» Exercise description: Leaving out the pictures, restate each record below word for word.

» Input for this task:

=== Section Start ===

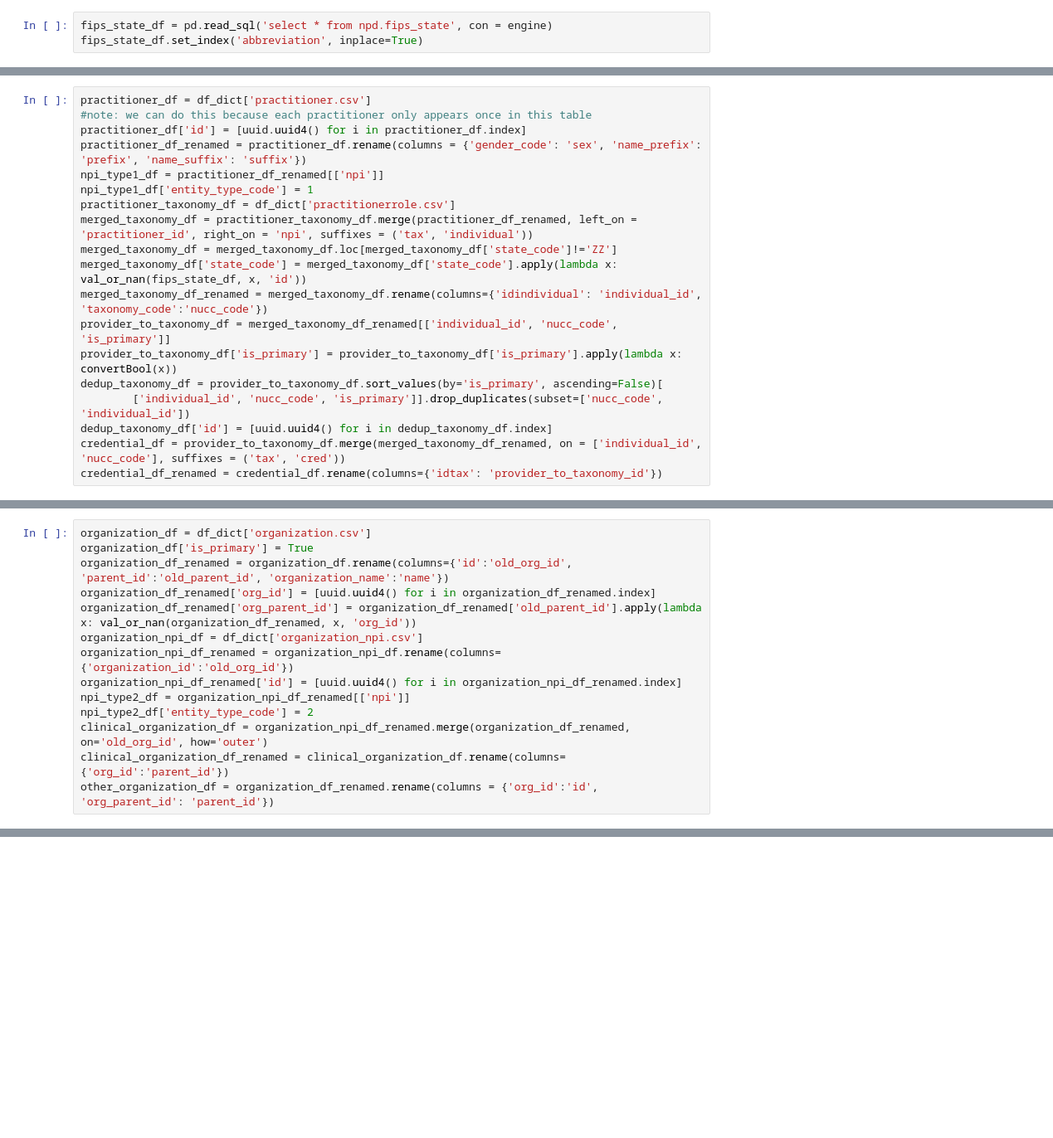
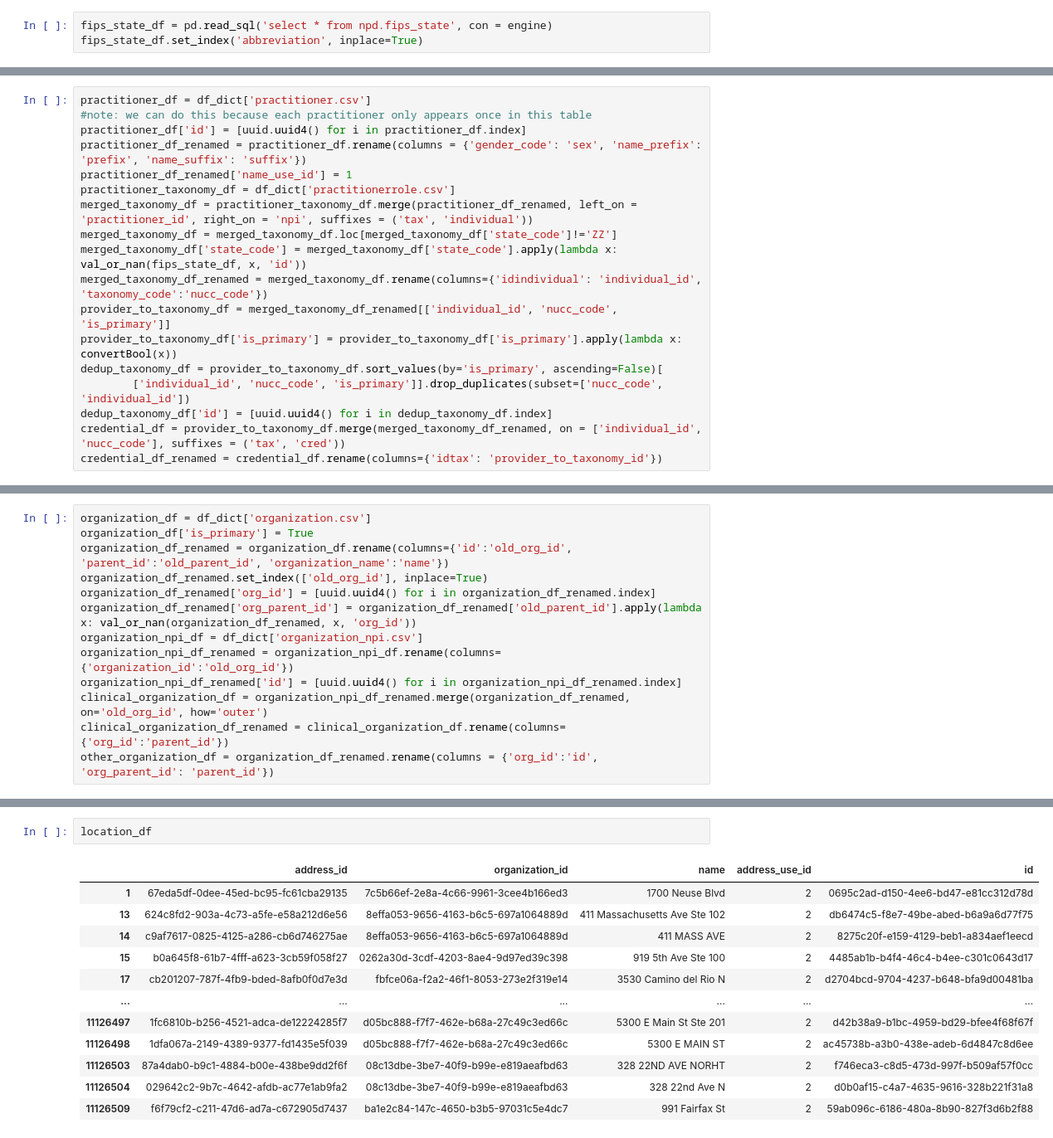
Before and after one commit to DSACMS/npd, a Jupyter notebook: etls/loadHalloween/mapping.ipynb, the cells around one changed output, grey strips where cells are left out. Shown: that part at 83% size. Drawn from its saved outputs; the diff is of its cells as text; blank space fills up the shorter version.

```diff
--- a/etls/loadHalloween/mapping.ipynb
+++ b/etls/loadHalloween/mapping.ipynb
@@ -45,8 +97,7 @@ practitioner_df = df_dict['practitioner.csv']
 #note: we can do this because each practitioner only appears once in this table
 practitioner_df['id'] = [uuid.uuid4() for i in practitioner_df.index]
 practitioner_df_renamed = practitioner_df.rename(columns = {'gender_code': 'sex', 'name_prefix': 'prefix', 'name_suffix': 'suffix'})
-npi_type1_df = practitioner_df_renamed[['npi']]
-npi_type1_df['entity_type_code'] = 1
+practitioner_df_renamed['name_use_id'] = 1
 practitioner_taxonomy_df = df_dict['practitionerrole.csv']
 merged_taxonomy_df = practitioner_taxonomy_df.merge(practitioner_df_renamed, left_on = 'practitioner_id', right_on = 'npi', suffixes = ('tax', 'individual'))
 merged_taxonomy_df = merged_taxonomy_df.loc[merged_taxonomy_df['state_code']!='ZZ']
@@ -74,13 +114,12 @@ See the caveats in the documentation: https://pandas.pydata.org/pandas-docs/stab
 organization_df = df_dict['organization.csv']
 organization_df['is_primary'] = True
 organization_df_renamed = organization_df.rename(columns={'id':'old_org_id', 'parent_id':'old_parent_id', 'organization_name':'name'})
+organization_df_renamed.set_index(['old_org_id'], inplace=True)
 organization_df_renamed['org_id'] = [uuid.uuid4() for i in organization_df_renamed.index]
 organization_df_renamed['org_parent_id'] = organization_df_renamed['old_parent_id'].apply(lambda x: val_or_nan(organization_df_renamed, x, 'org_id'))
 organization_npi_df = df_dict['organization_npi.csv']
 organization_npi_df_renamed = organization_npi_df.rename(columns={'organization_id':'old_org_id'})
 organization_npi_df_renamed['id'] = [uuid.uuid4() for i in organization_npi_df_renamed.index]
-npi_type2_df = organization_npi_df_renamed[['npi']]
-npi_type2_df['entity_type_code'] = 2
 clinical_organization_df = organization_npi_df_renamed.merge(organization_df_renamed, on='old_org_id', how='outer')
 clinical_organization_df_renamed = clinical_organization_df.rename(columns={'org_id':'parent_id'})
 other_organization_df = organization_df_renamed.rename(columns = {'org_id':'id', 'org_parent_id': 'parent_id'})
@@ -209,0 +249,15 @@ ValueError: Table 'npi' already exists.
+# %%
+location_df
+# %% [output]
+|  | address_id | organization_id | name | address_use_id | id |
+| 1 | 67eda5df-0dee-45ed-bc95-fc61cba29135 | 7c5b66ef-2e8a-4c66-9961-3cee4b166ed3 | 1700 Neuse Blvd | 2 | 0695c2ad-d150-4ee6-bd47-e81cc312d78d |
+| 13 | 624c8fd2-903a-4c73-a5fe-e58a212d6e56 | 8effa053-9656-4163-b6c5-697a1064889d | 411 Massachusetts Ave Ste 102 | 2 | db6474c5-f8e7-49be-abed-b6a9a6d77f75 |
+| 14 | c9af7617-0825-4125-a286-cb6d746275ae | 8effa053-9656-4163-b6c5-697a1064889d | 411 MASS AVE | 2 | 8275c20f-e159-4129-beb1-a834aef1eecd |
+| 15 | b0a645f8-61b7-4fff-a623-3cb59f058f27 | 0262a30d-3cdf-4203-8ae4-9d97ed39c398 | 919 5th Ave Ste 100 | 2 | 4485ab1b-b4f4-46c4-b4ee-c301c0643d17 |
+| 17 | cb201207-787f-4fb9-bded-8afb0f0d7e3d | fbfce06a-f2a2-46f1-8053-273e2f319e14 | 3530 Camino del Rio N | 2 | d2704bcd-9704-4237-b648-bfa9d00481ba |
+| ... | ... | ... | ... | ... | ... |
+| 11126497 | 1fc6810b-b256-4521-adca-de12224285f7 | d05bc888-f7f7-462e-b68a-27c49c3ed66c | 5300 E Main St Ste 201 | 2 | d42b38a9-b1bc-4959-bd29-bfee4f68f67f |
+| 11126498 | 1dfa067a-2149-4389-9377-fd1435e5f039 | d05bc888-f7f7-462e-b68a-27c49c3ed66c | 5300 E MAIN ST | 2 | ac45738b-a3b0-438e-adeb-6d4847c8d6ee |
+| 11126503 | 87a4dab0-b9c1-4884-b00e-438be9dd2f6f | 08c13dbe-3be7-40f9-b99e-e819aeafbd63 | 328 22ND AVE NORHT | 2 | f746eca3-c8d5-473d-997f-b509af57f0cc |
+| 11126504 | 029642c2-9b7c-4642-afdb-ac77e1ab9fa2 | 08c13dbe-3be7-40f9-b99e-e819aeafbd63 | 328 22nd Ave N | 2 | d0b0af15-c4a7-4635-9616-328b221f31a8 |
+| 11126509 | f6f79cf2-c211-47d6-ad7a-c672905d7437 | ba1e2c84-147c-4650-b3b5-97031c5e4dc7 | 991 Fairfax St | 2 | 59ab096c-6186-480a-8b90-827f3d6b2f88 |
```
Also changed, not shown: parts of 15 cells of this notebook, 1 other file.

=== Section End ===

» Response for this exercise:
Before and after one commit to DSACMS/npd, a Jupyter notebook: etls/loadHalloween/mapping.ipynb, the cells around one changed output, grey strips where cells are left out. Shown: that part at 83% size. Drawn from its saved outputs; the diff is of its cells as text; blank space fills up the shorter version.

```diff
--- a/etls/loadHalloween/mapping.ipynb
+++ b/etls/loadHalloween/mapping.ipynb
@@ -45,8 +97,7 @@ practitioner_df = df_dict['practitioner.csv']
 #note: we can do this because each practitioner only appears once in this table
 practitioner_df['id'] = [uuid.uuid4() for i in practitioner_df.index]
 practitioner_df_renamed = practitioner_df.rename(columns = {'gender_code': 'sex', 'name_prefix': 'prefix', 'name_suffix': 'suffix'})
-npi_type1_df = practitioner_df_renamed[['npi']]
-npi_type1_df['entity_type_code'] = 1
+practitioner_df_renamed['name_use_id'] = 1
 practitioner_taxonomy_df = df_dict['practitionerrole.csv']
 merged_taxonomy_df = practitioner_taxonomy_df.merge(practitioner_df_renamed, left_on = 'practitioner_id', right_on = 'npi', suffixes = ('tax', 'individual'))
 merged_taxonomy_df = merged_taxonomy_df.loc[merged_taxonomy_df['state_code']!='ZZ']
@@ -74,13 +114,12 @@ See the caveats in the documentation: https://pandas.pydata.org/pandas-docs/stab
 organization_df = df_dict['organization.csv']
 organization_df['is_primary'] = True
 organization_df_renamed = organization_df.rename(columns={'id':'old_org_id', 'parent_id':'old_parent_id', 'organization_name':'name'})
+organization_df_renamed.set_index(['old_org_id'], inplace=True)
 organization_df_renamed['org_id'] = [uuid.uuid4() for i in organization_df_renamed.index]
 organization_df_renamed['org_parent_id'] = organization_df_renamed['old_parent_id'].apply(lambda x: val_or_nan(organization_df_renamed, x, 'org_id'))
 organization_npi_df = df_dict['organization_npi.csv']
 organization_npi_df_renamed = organization_npi_df.rename(columns={'organization_id':'old_org_id'})
 organization_npi_df_renamed['id'] = [uuid.uuid4() for i in organization_npi_df_renamed.index]
-npi_type2_df = organization_npi_df_renamed[['npi']]
-npi_type2_df['entity_type_code'] = 2
 clinical_organization_df = organization_npi_df_renamed.merge(organization_df_renamed, on='old_org_id', how='outer')
 clinical_organization_df_renamed = clinical_organization_df.rename(columns={'org_id':'parent_id'})
 other_organization_df = organization_df_renamed.rename(columns = {'org_id':'id', 'org_parent_id': 'parent_id'})
@@ -209,0 +249,15 @@ ValueError: Table 'npi' already exists.
+# %%
+location_df
+# %% [output]
+|  | address_id | organization_id | name | address_use_id | id |
+| 1 | 67eda5df-0dee-45ed-bc95-fc61cba29135 | 7c5b66ef-2e8a-4c66-9961-3cee4b166ed3 | 1700 Neuse Blvd | 2 | 0695c2ad-d150-4ee6-bd47-e81cc312d78d |
+| 13 | 624c8fd2-903a-4c73-a5fe-e58a212d6e56 | 8effa053-9656-4163-b6c5-697a1064889d | 411 Massachusetts Ave Ste 102 | 2 | db6474c5-f8e7-49be-abed-b6a9a6d77f75 |
+| 14 | c9af7617-0825-4125-a286-cb6d746275ae | 8effa053-9656-4163-b6c5-697a1064889d | 411 MASS AVE | 2 | 8275c20f-e159-4129-beb1-a834aef1eecd |
+| 15 | b0a645f8-61b7-4fff-a623-3cb59f058f27 | 0262a30d-3cdf-4203-8ae4-9d97ed39c398 | 919 5th Ave Ste 100 | 2 | 4485ab1b-b4f4-46c4-b4ee-c301c0643d17 |
+| 17 | cb201207-787f-4fb9-bded-8afb0f0d7e3d | fbfce06a-f2a2-46f1-8053-273e2f319e14 | 3530 Camino del Rio N | 2 | d2704bcd-9704-4237-b648-bfa9d00481ba |
+| ... | ... | ... | ... | ... | ... |
+| 11126497 | 1fc6810b-b256-4521-adca-de12224285f7 | d05bc888-f7f7-462e-b68a-27c49c3ed66c | 5300 E Main St Ste 201 | 2 | d42b38a9-b1bc-4959-bd29-bfee4f68f67f |
+| 11126498 | 1dfa067a-2149-4389-9377-fd1435e5f039 | d05bc888-f7f7-462e-b68a-27c49c3ed66c | 5300 E MAIN ST | 2 | ac45738b-a3b0-438e-adeb-6d4847c8d6ee |
+| 11126503 | 87a4dab0-b9c1-4884-b00e-438be9dd2f6f | 08c13dbe-3be7-40f9-b99e-e819aeafbd63 | 328 22ND AVE NORHT | 2 | f746eca3-c8d5-473d-997f-b509af57f0cc |
+| 11126504 | 029642c2-9b7c-4642-afdb-ac77e1ab9fa2 | 08c13dbe-3be7-40f9-b99e-e819aeafbd63 | 328 22nd Ave N | 2 | d0b0af15-c4a7-4635-9616-328b221f31a8 |
+| 11126509 | f6f79cf2-c211-47d6-ad7a-c672905d7437 | ba1e2c84-147c-4650-b3b5-97031c5e4dc7 | 991 Fairfax St | 2 | 59ab096c-6186-480a-8b90-827f3d6b2f88 |
```
Also changed, not shown: parts of 15 cells of this notebook, 1 other file.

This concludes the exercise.